THE RECORDS section start

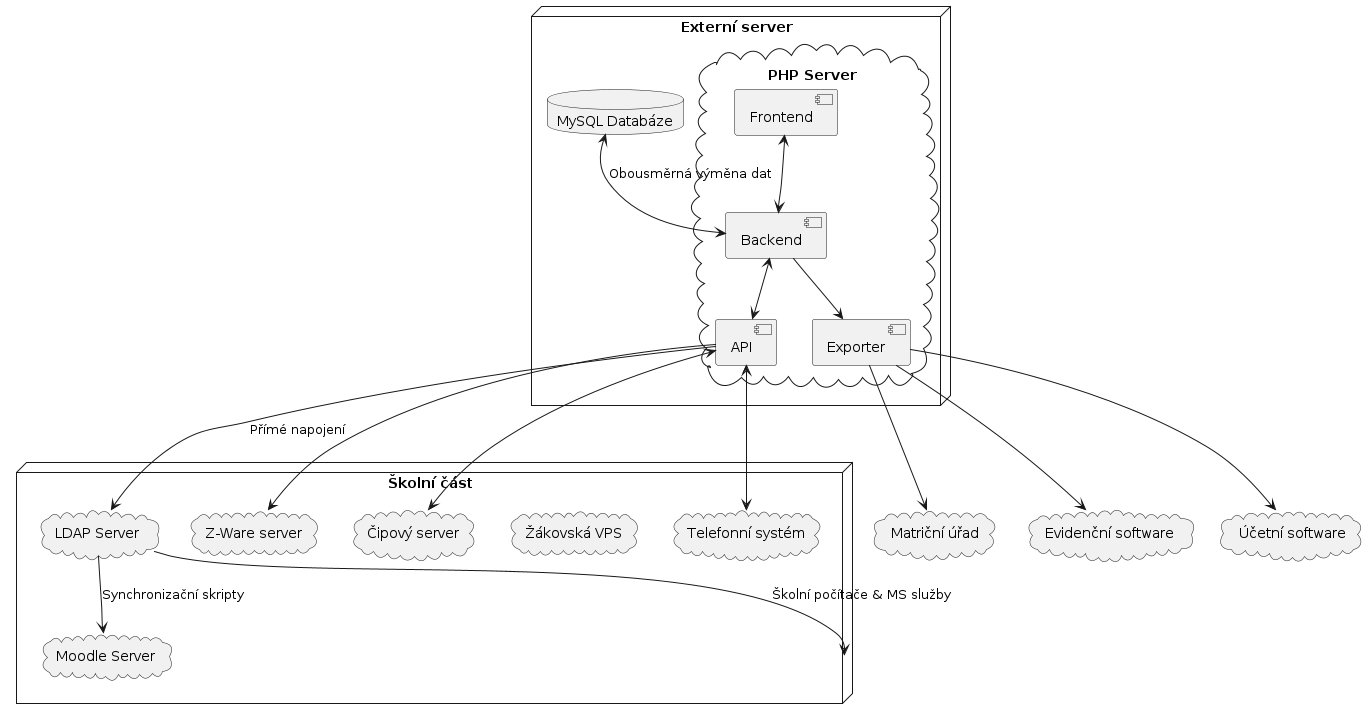
Earlier version of the PlantUML export img/architektura-puvodni.png (DanielADK/tul-prj).
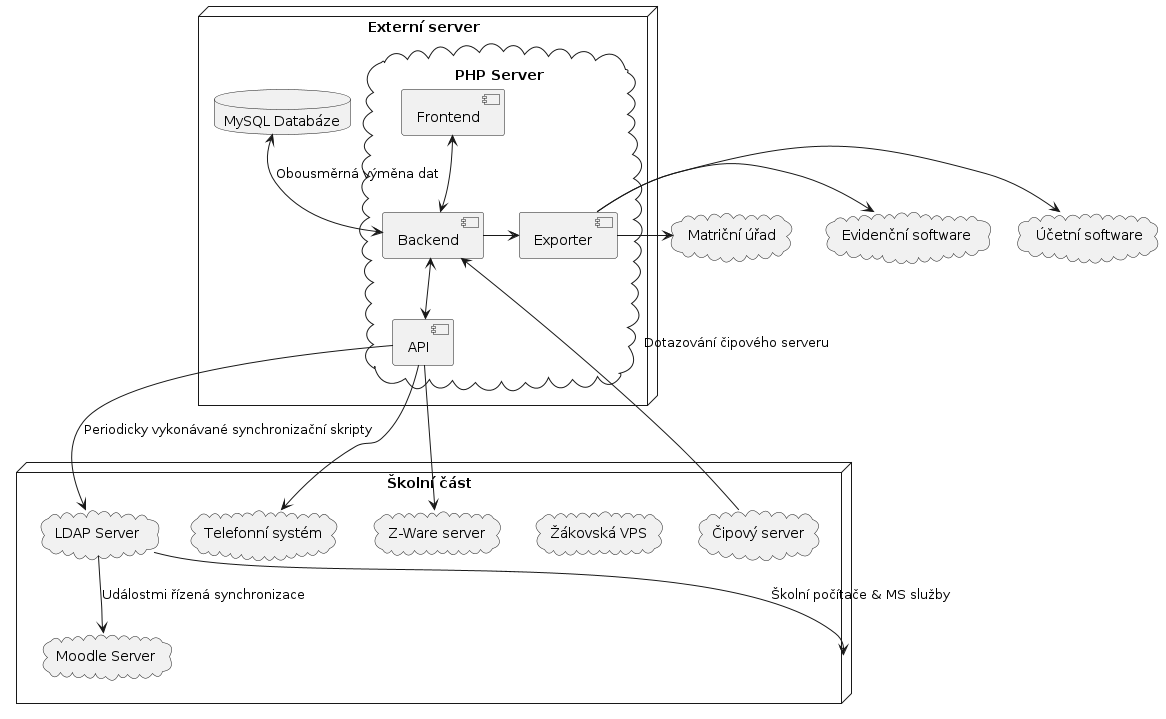
Above is the later version.

Change to the diagram source:
```diff
@@ -21,15 +21,15 @@
 cloud "Účetní software" as Ucto
 MySQL <--> [Backend] : Obousměrná výměna dat
 [Backend] <--> [API]
-[Backend] --> [Exporter]
+[Backend] -right-> [Exporter]
+[Backend] <-- Cipy : Dotazování čipového serveru
 [Frontend] <--> [Backend]
-Telefony <--> API
-[LDAP] --> Moodle : Synchronizační skripty
-[API] --> LDAP : Přímé napojení
+[LDAP] --> Moodle : Událostmi řízená synchronizace
+[API] --> Telefony
+[API] --> LDAP : Periodicky vykonávané synchronizační skripty
 [API] --> ZWare
 LDAP --> [Školní část] : Školní počítače & MS služby
-[Exporter] --> Matrika
-[Exporter] --> Evidence
-[Exporter] --> Ucto
-[API] <--> Cipy
+[Exporter] -right-> Matrika
+[Exporter] -right-> Evidence
+[Exporter] -right-> Ucto
 @enduml
```
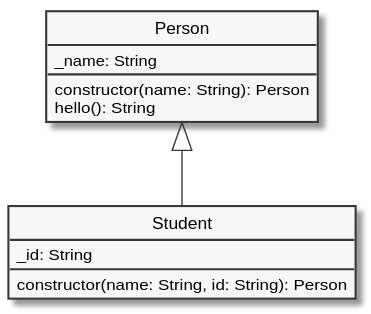
ifpb/javascript-guide keeps this PlantUML diagram as ecma/object/assets/object-person-student.svg. Above is the earlier version.
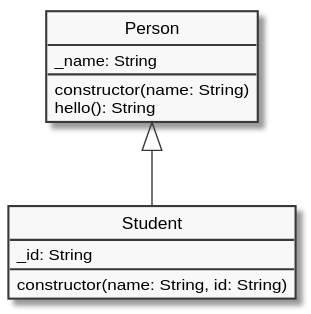
Later version of the same file.

Commit message:
updating object umls

Diff of the diagram source:
```diff
@@ -5,13 +5,13 @@
 
 class Person {
     _name: String
-    constructor(name: String): Person
+    constructor(name: String)
     hello(): String
 }
 
 class Student {
     _id: String
-    constructor(name: String, id: String): Person
+    constructor(name: String, id: String)
 }
 
 Person <|-- Student
```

THE RECORDS section end

• _WHAT IS REQUIRED_: What lines in the listing contain "LDAP"? Copy them all.

• _RESULT OF THE EXERCISE_:
-[LDAP] --> Moodle : Synchronizační skripty
-[API] --> LDAP : Přímé napojení
+[LDAP] --> Moodle : Událostmi řízená synchronizace
+[API] --> LDAP : Periodicky vykonávané synchronizační skripty
 LDAP --> [Školní část] : Školní počítače & MS služby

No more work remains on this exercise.